* [DATA LISTING]:
● ● ● ● ●

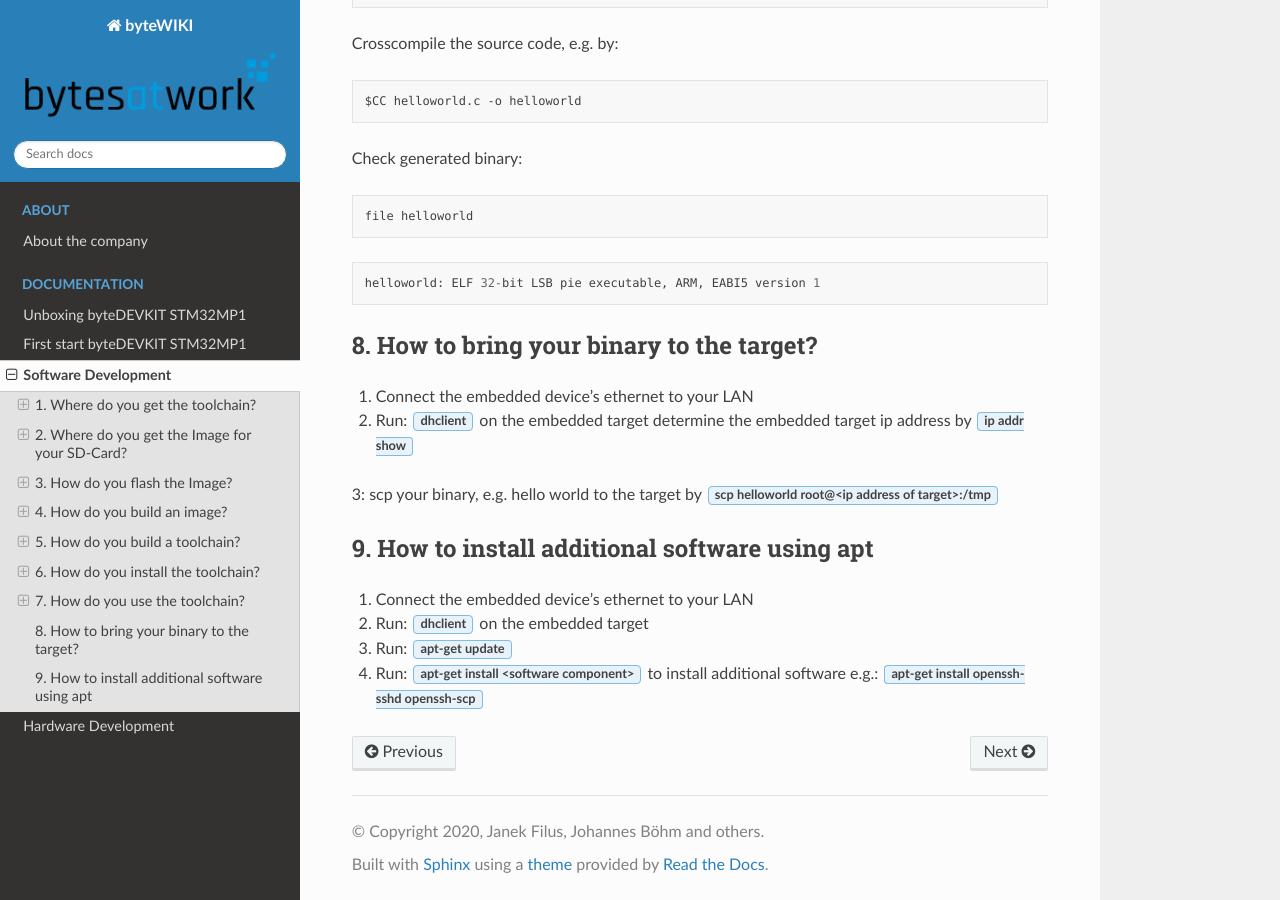
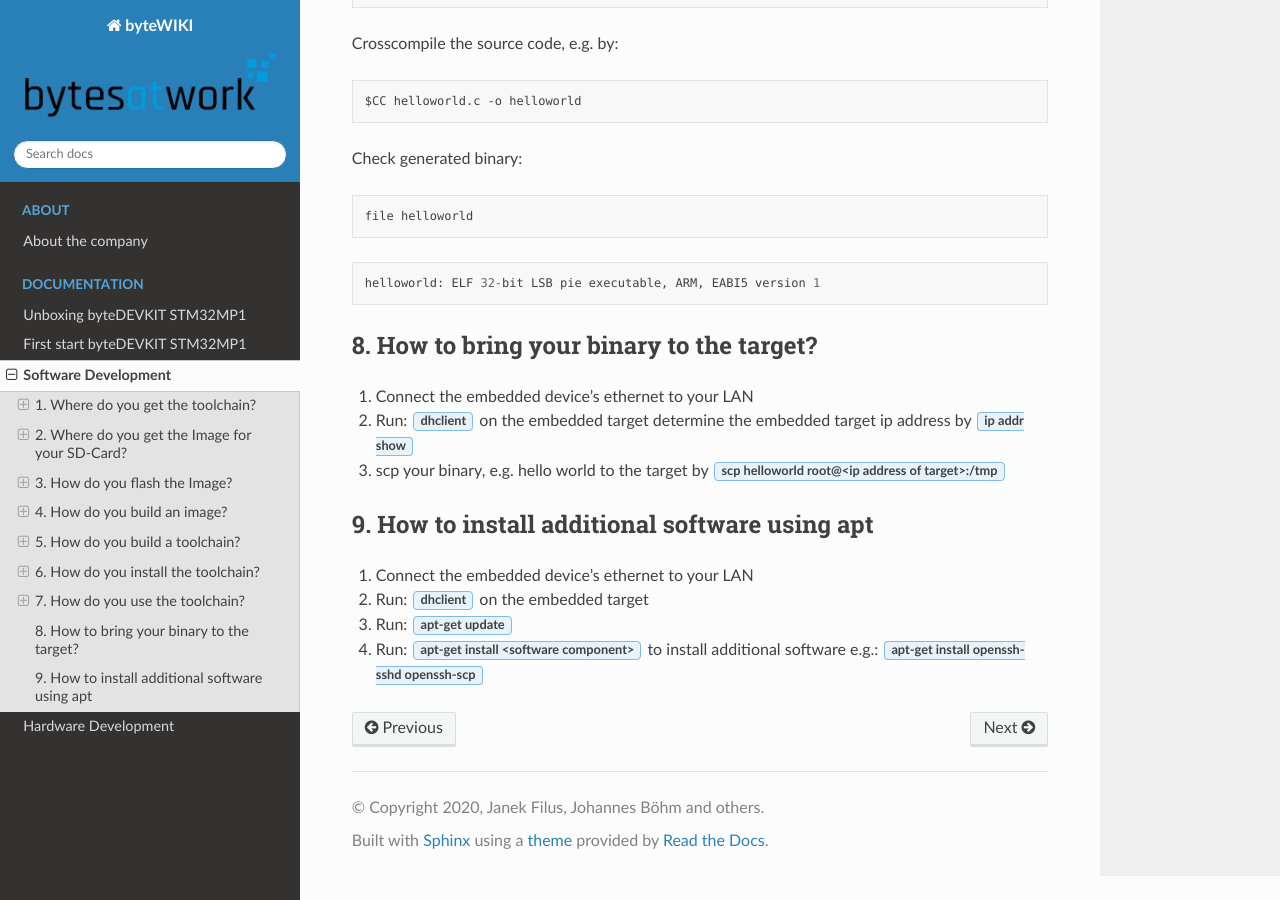
Before and after one commit to jfilus/byteWIKI, a Sphinx documentation site: the page built from docs/source/softwaredevelopment.rst, in a window 1280 px wide and 900 px high, scrolled down 7544 px. Built offline with Sphinx 7.4.7 and the Read the Docs theme 2.0.0, drawn with Linux system fonts in a browser that asks for light colours; some of the changed lines change nothing that is shown.

Commit message:
Update softwaredevelopment.rst

```diff
--- a/docs/source/softwaredevelopment.rst
+++ b/docs/source/softwaredevelopment.rst
@@ -407,7 +407,7 @@ Check generated binary:
 1. Connect the embedded device's ethernet to your LAN
 2. Run: :guilabel:`dhclient` on the embedded target
    determine the embedded target ip address by :guilabel:`ip addr show`
-3: scp your binary, e.g. hello world to the target by :guilabel:`scp helloworld root@<ip address of target>:/tmp`
+3. scp your binary, e.g. hello world to the target by :guilabel:`scp helloworld root@<ip address of target>:/tmp`
 
 ============================================
 9. How to install additional software using apt
```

● ● ● ● ●

* [WHAT IS NEEDED]: Skip the images and restate each record above word for word.

* [EXPECTED OUTPUT]:
Before and after one commit to jfilus/byteWIKI, a Sphinx documentation site: the page built from docs/source/softwaredevelopment.rst, in a window 1280 px wide and 900 px high, scrolled down 7544 px. Built offline with Sphinx 7.4.7 and the Read the Docs theme 2.0.0, drawn with Linux system fonts in a browser that asks for light colours; some of the changed lines change nothing that is shown.

Commit message:
Update softwaredevelopment.rst

```diff
--- a/docs/source/softwaredevelopment.rst
+++ b/docs/source/softwaredevelopment.rst
@@ -407,7 +407,7 @@ Check generated binary:
 1. Connect the embedded device's ethernet to your LAN
 2. Run: :guilabel:`dhclient` on the embedded target
    determine the embedded target ip address by :guilabel:`ip addr show`
-3: scp your binary, e.g. hello world to the target by :guilabel:`scp helloworld root@<ip address of target>:/tmp`
+3. scp your binary, e.g. hello world to the target by :guilabel:`scp helloworld root@<ip address of target>:/tmp`
 
 ============================================
 9. How to install additional software using apt
```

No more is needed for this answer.